During the launch of this UK DCTS on 07 June 2023, Secretary Pascual stressed the Philippine government’s efforts in strengthening its trade and economic activities. Through the UK DCTS, the country looks forward on having access to duty-free, quota-free trade on 92 percent of our eligible goods—or 99 percent of our exports to the UK which estimates a tariff savings of 21 million euro.
In his speech, Secretary Pascual emphasized that “The Philippines and the UK have worked closely for several years so that our respective countries may enjoy and foster stronger economic ties. In 2019, under the European Union Generalised System of Preferences Plus (EU GSP+), the UK was the Philippines’ third destination market for exports. The Philippines’ exports to the UK also increased by 15 percent from 2020 to 2021. And in 2021, the UK was the Philippines’ 21st trading partner and fourth source of approved investments.”
The DCTS aims to improve access to the UK market for goods imported from eligible developing countries. It will also offer about 750-million-euro tariff reductions per year from its 65 country beneficiaries. Its three tiers include (1) comprehensive (LDC) preferences for all goods except arms and ammunitions; (2) enhanced preferences for wide number of product lines that are economically vulnerable; and, (3) standard preferences for certain product lines that are subject to goods graduation.
For the Philippines, the DCTS will lower or remove tariffs on more than 150 products including agricultural produce such as tomatoes, milk and cream, cheese, grains, tropical fruits, and animal and vegetable oils.
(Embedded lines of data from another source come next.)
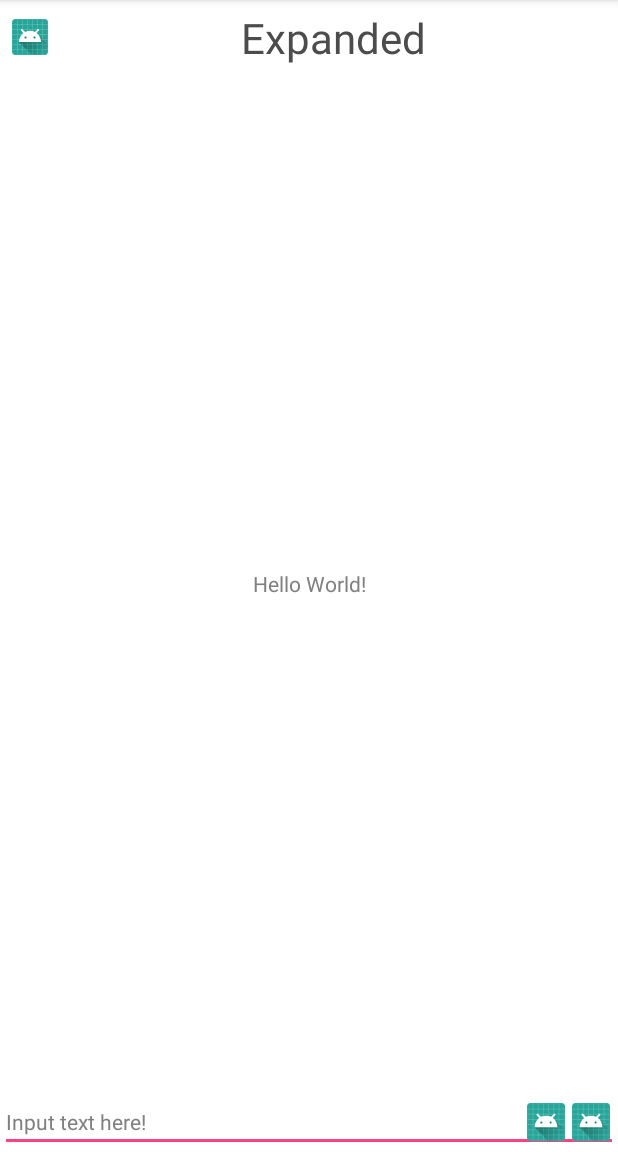
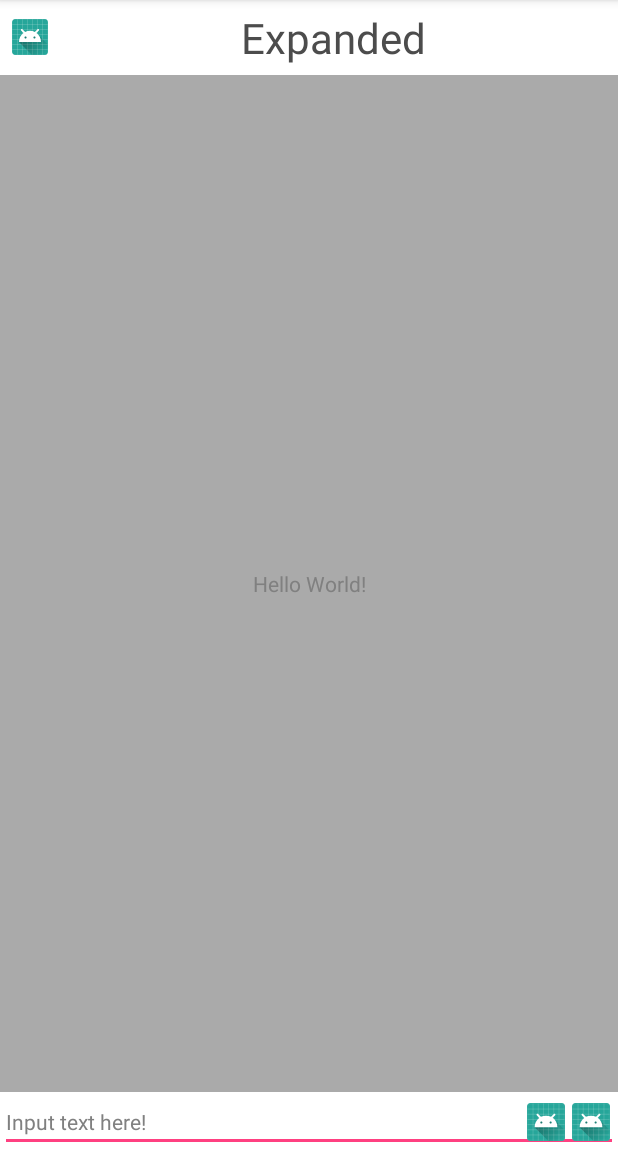
Before and after one commit to arkenous/LockableBottomSheetBehaviorSample, an Android app: the screen it shows after launch (MainActivity), after a tap on an icon or button, on a phone screen of 412 x 824 dp, the part 84-1236 px from its top. Run offline under Robolectric (Android 15) with nearby library versions, the phone set to English and light mode, and no system bars; our stand-ins replace data binding.

Commit message:
Modify layout: add marginBottom to main content area, set bottomsheet background color to gray

```diff
--- a/app/src/main/res/layout/activity_main.xml
+++ b/app/src/main/res/layout/activity_main.xml
@@ -15,7 +15,8 @@
     <RelativeLayout
       android:id="@+id/contents_root_layout"
       android:layout_width="match_parent"
-      android:layout_height="match_parent">
+      android:layout_height="match_parent"
+      android:layout_marginBottom="50dp">
 
       <TextView
         android:layout_width="match_parent"
@@ -79,7 +80,8 @@
         android:layout_height="wrap_content"
         android:layout_below="@id/bottom_sheet_behavior_bar_root_layout"
         android:layout_above="@id/bottom_sheet_behavior_edit_text_root_layout"
-        android:orientation="vertical">
+        android:orientation="vertical"
+        android:background="@android:color/darker_gray">
 
         <TextView
           android:layout_width="match_parent"
```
Further, in demand electronic products and optical instruments will also benefit from preferential tariffs. Likewise, the goods that will benefit the most from the said scheme are those from the tuna and t-shirt sectors.
Aside from tariff reduction, the scheme also highlights the benefits of the provision for simpler rules and procedures, including the rules of origin. Through the simplified trade conditions and regional cumulation measures, Philippine exporters will benefit as they can source components, from other Southeast Asian countries while still claiming it as originating from the Philippines.
Further, to promote trade and investment opportunities, the current administration will be keen on implementing the Philippine Development Plan 2023-2028 (PDP), which will utilize trade and investments as drivers of job creation and poverty reduction.
In support of PDP, DTI also formulated the Philippine Export Development Plan 2023-2028 (PEDP), which the President already approved yesterday. This aims to capitalize on export opportunities to integrate our products in the global value chain in order to realize our vision of making the Philippines an agile export powerhouse.
Hence, the Department will undertake an industry-centric and firm-centric approach in capacitating our export ecosystem. Specifically, the DTI will prioritize three industrial clusters for our investment-driven approach. These clusters include the (1)Industrial Machinery and Transport (IMT); (2) Technology Media and Telecommunications (TMT); and, (3) Health and Life Sciences (HLS).
In his closing remarks, Secretary Pascual stressed that “A continued partnership with the UK Government will sustain our efforts to enhance trade and investment with the UK. We at the DTI are grateful to the British Embassy in Manila, and the UK Department for Business and Trade, for the Philippines-UK Economic Dialogue since 2019. And I look forward to our Fourth Dialogue this year. There, we can continue our discussions on enhancing our economic ties so our economies can grow and expand.”